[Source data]

━━━━

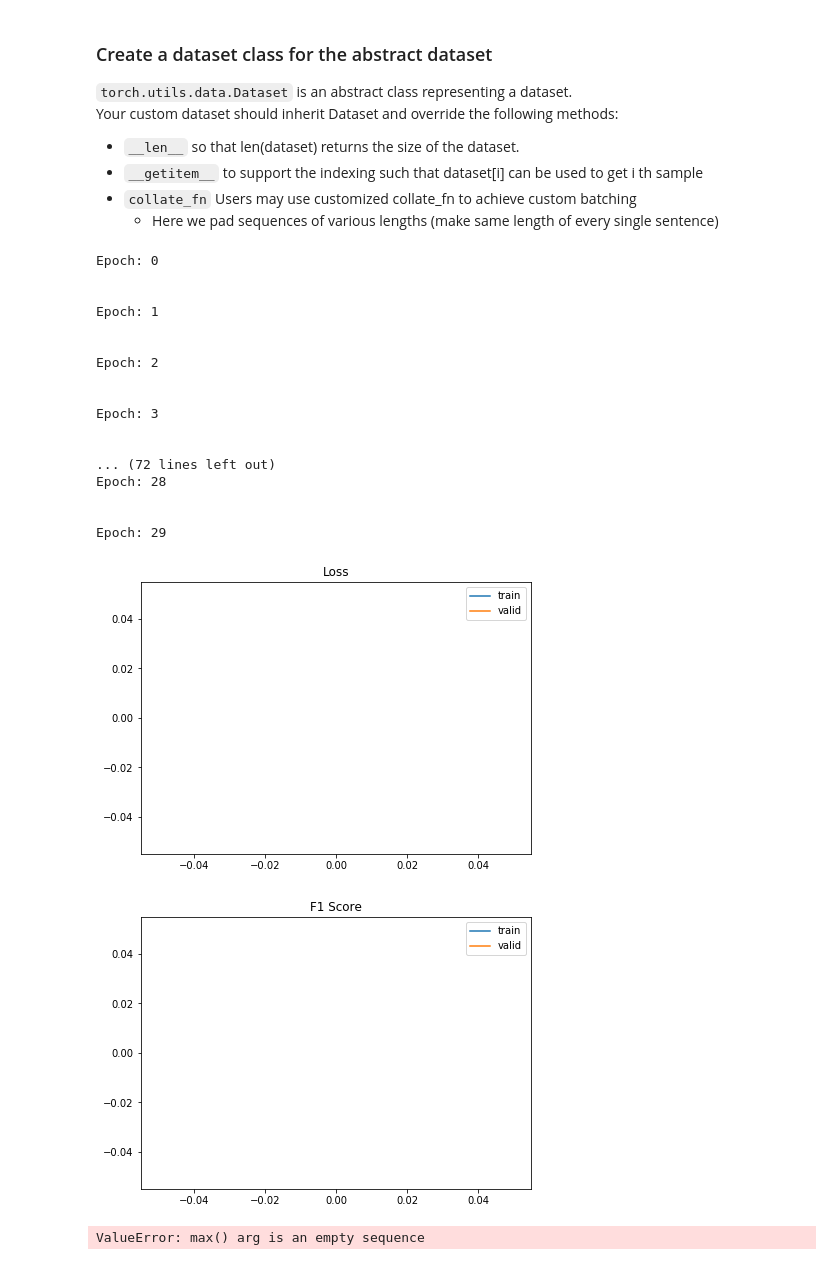
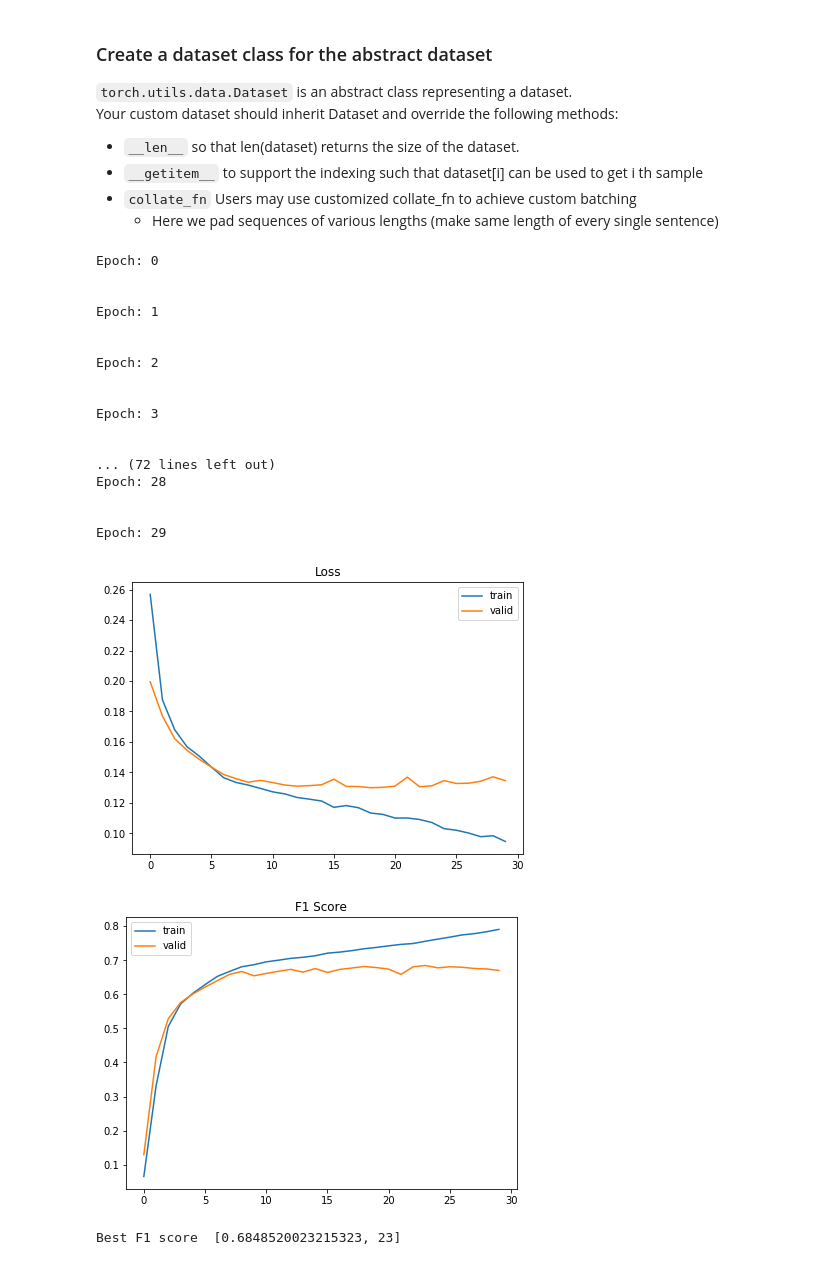
Before and after one commit to france5289/AICUP2019_Abstract_Labeling, a Jupyter notebook: new_task1.ipynb, the cells around one changed output. Drawn from its saved outputs; the diff is of its cells as text; code cells hidden in the pictures.

```diff
--- a/new_task1.ipynb
+++ b/new_task1.ipynb
@@ -123,12 +124,12 @@ validset.to_csv(os.path.join(CWD,'data/validset.csv'),index=False)
 # %%
 ### Remove (current) redundant columns of the test set.
 
-dataset = pd.read_csv(os.path.join(CWD,'data/task1_public_testset.csv'), dtype=str)
+dataset = pd.read_csv(os.path.join(CWD,'data/task1_testset.csv'), dtype=str)
 dataset.drop('Title',axis=1,inplace=True)
 dataset.drop('Categories',axis=1,inplace=True)
 dataset.drop('Created Date',axis=1, inplace=True)
 dataset.drop('Authors',axis=1,inplace=True)
-#dataset['Abstract'] = dataset['Abstract'].str.lower()
+dataset['Abstract'] = dataset['Abstract'].str.lower()
 dataset['Abstract'] = dataset['Abstract'].apply(func = CleanData)
 
 #for i in range(len(dataset['Abstract'])):
@@ -187,6 +188,9 @@ if not os.path.exists('glove'):
     r = requests.get('http://nlp.stanford.edu/data/glove.6B.zip')
     z = zipfile.ZipFile(io.BytesIO(r.content))
     z.extractall(path='glove')
+# %%
+with open(os.path.join(CWD,'embedding.pkl'), 'rb') as f:
+    embedding_matrix = pickle.load(f)
 # %% [markdown]
 ### Parsing the GloVe word-embeddings file
 
@@ -223,6 +227,9 @@ for word, i in word_dict.items():
         embedding_matrix[i] = embedding_vector
 # %%
 embedding_matrix = torch.FloatTensor(embedding_matrix)
+# %%
+with open(os.path.join(CWD,'embedding.pkl'),'wb') as f:
+    pickle.dump(embedding_matrix, f)
 # %% [markdown]
 ### Data Formatting
 建立完字典後，我們要將 data 切成數個 batch，並且將輸入的句子轉成數字，將答案轉成 onehot vector。
@@ -497,12 +508,12 @@ def _run_epoch(epoch, mode):
         trange.set_postfix(
             loss=loss / (i + 1), f1=f1_score.print_score())
 
-    #if mode=="train":
-    #    history['train'].append({'f1':f1_score.get_score(), 'loss':loss/ len(trange)})
+    if mode=="train":
+        history['train'].append({'f1':f1_score.get_score(), 'loss':loss/ len(trange)})
     #    writer.add_scalar('Loss/train', loss/ len(trange), epoch)
     #    writer.add_scalar('F1_score/train', f1_score.get_score(), epoch)
-    #else:
-    #    history['valid'].append({'f1':f1_score.get_score(), 'loss':loss/ len(trange)})
+    else:
+        history['valid'].append({'f1':f1_score.get_score(), 'loss':loss/ len(trange)})
     #    writer.add_scalar('Loss/valid', loss/ len(trange), epoch)
     #    writer.add_scalar('F1_score/valid', f1_score.get_score(), epoch)
     trange.close()
@@ -523,6 +534,15 @@ def save(epoch, path_name):
     with open( os.path.join( path, 'history.json'), 'w') as f:
         json.dump(history, f, indent=4)
 # %%
+def setup_seed(seed):
+    torch.manual_seed(seed)
+    torch.cuda.manual_seed_all(seed)
+    np.random.seed(seed)
+    random.seed(seed)
+    torch.backends.cudnn.deterministic = True
+# set random seed
+setup_seed(20)
+
 #os.environ["CUDA_VISIBLE_DEVICES"]="1"
 model = Net(len(word_dict))
 
@@ -559,36 +579,36 @@ plt.plot(train_loss, label='train')
 plt.plot(valid_loss, label='valid')
 plt.legend()
 plt.show()
 
 plt.figure(figsize=(7,5))
 plt.title('F1 Score')
 plt.plot(train_f1, label='train')
 plt.plot(valid_f1, label='valid')
 plt.legend()
 plt.show()
 
 print('Best F1 score ', max([[l['f1'], idx] for idx, l in enumerate(history['valid'])]))
 # %% [output]
 Epoch: 0
 
 
 Epoch: 1
 
 
 Epoch: 2
 
 
 Epoch: 3
 
 
 ... (72 lines left out)
 Epoch: 28
 
 
 Epoch: 29
-[figure, old version]
+[figure, new version]
-[figure, old version]
+[figure, new version]
-ValueError: max() arg is an empty sequence
+Best F1 score  [0.6848520023215323, 23]
 # %%
 # This is the Prediction cell.
 
```
Also changed, not shown: parts of 10 cells of this notebook.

━━━━

» **WHAT YOU NEED TO DO**
Only the number is wanted: how many lines in the entries above include the word "join"?

» **THE ANSWER**
6